YOUR OBJECTIVE:
Return only the number of lines in the material below holding the string "this".
╭─ DATA TO USE
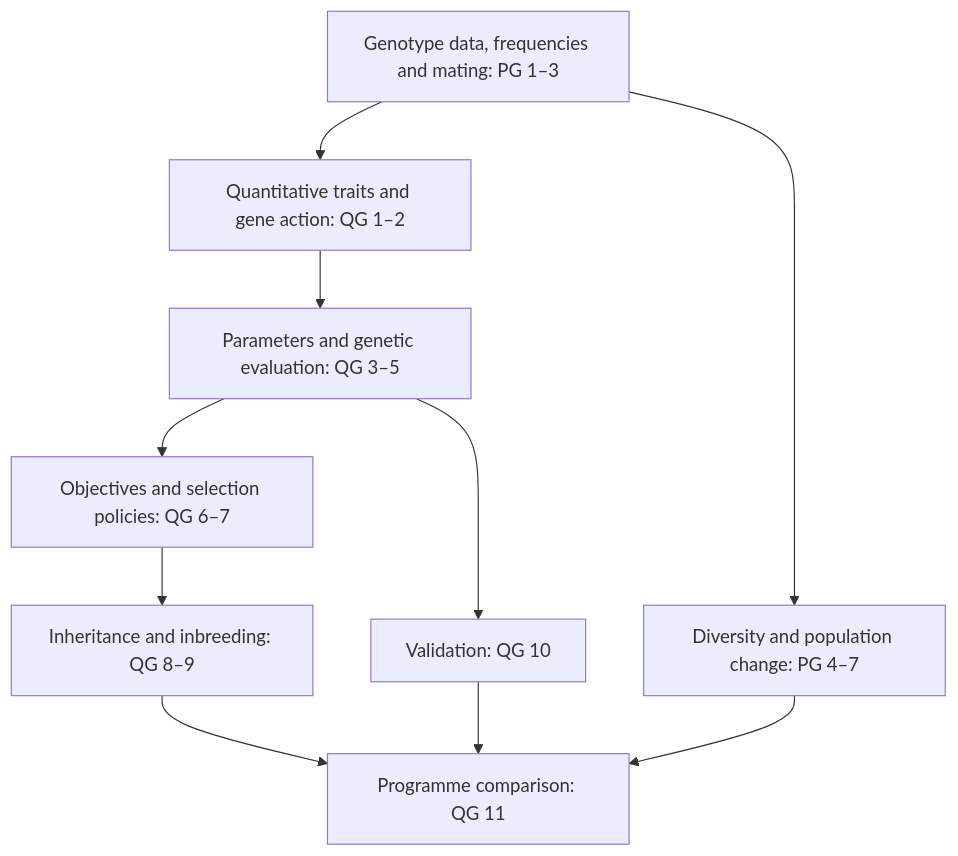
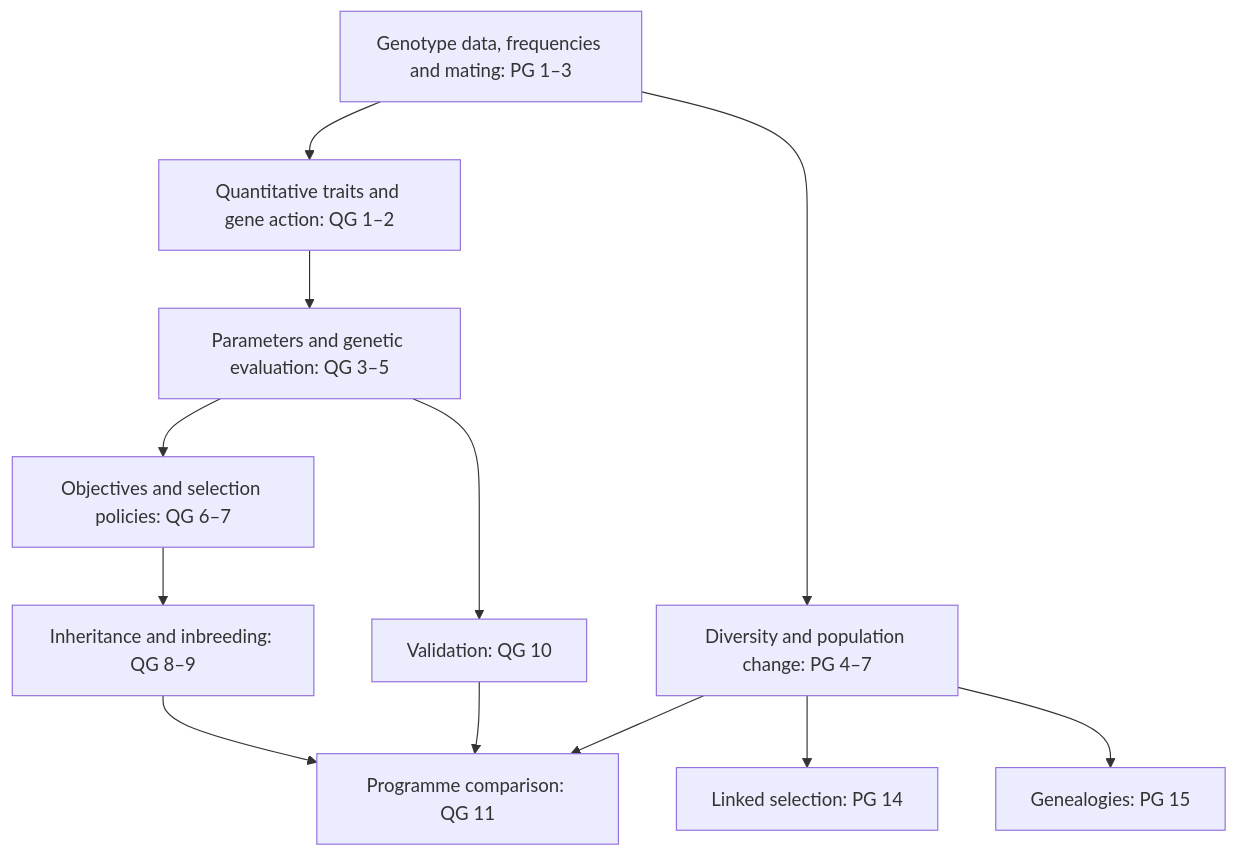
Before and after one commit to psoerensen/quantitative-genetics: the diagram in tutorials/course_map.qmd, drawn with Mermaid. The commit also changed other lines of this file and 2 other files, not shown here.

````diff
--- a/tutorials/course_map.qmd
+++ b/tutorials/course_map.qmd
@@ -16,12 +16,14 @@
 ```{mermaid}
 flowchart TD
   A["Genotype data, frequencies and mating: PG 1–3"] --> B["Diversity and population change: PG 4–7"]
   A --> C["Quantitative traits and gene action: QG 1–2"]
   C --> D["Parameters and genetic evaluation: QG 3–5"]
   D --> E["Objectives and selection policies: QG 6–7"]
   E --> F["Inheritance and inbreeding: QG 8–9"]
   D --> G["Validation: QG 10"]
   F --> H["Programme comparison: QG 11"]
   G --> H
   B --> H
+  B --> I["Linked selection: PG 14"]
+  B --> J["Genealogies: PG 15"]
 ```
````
╰─
╭─ DATA TO USE
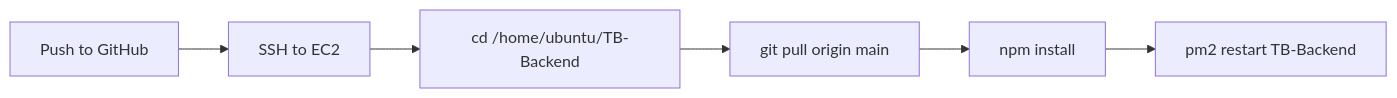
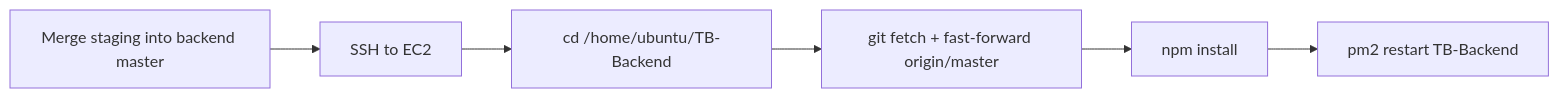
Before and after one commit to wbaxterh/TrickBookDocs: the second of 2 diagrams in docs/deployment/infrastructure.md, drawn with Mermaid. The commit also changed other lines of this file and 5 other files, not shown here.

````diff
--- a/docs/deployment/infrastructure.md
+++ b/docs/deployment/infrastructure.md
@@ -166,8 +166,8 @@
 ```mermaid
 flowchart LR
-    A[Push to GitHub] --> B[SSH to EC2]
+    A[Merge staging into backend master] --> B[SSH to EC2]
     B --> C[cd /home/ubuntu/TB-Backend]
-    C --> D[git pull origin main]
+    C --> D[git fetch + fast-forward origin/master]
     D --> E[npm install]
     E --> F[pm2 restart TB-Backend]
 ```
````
╰─
ANSWER SPACE:
2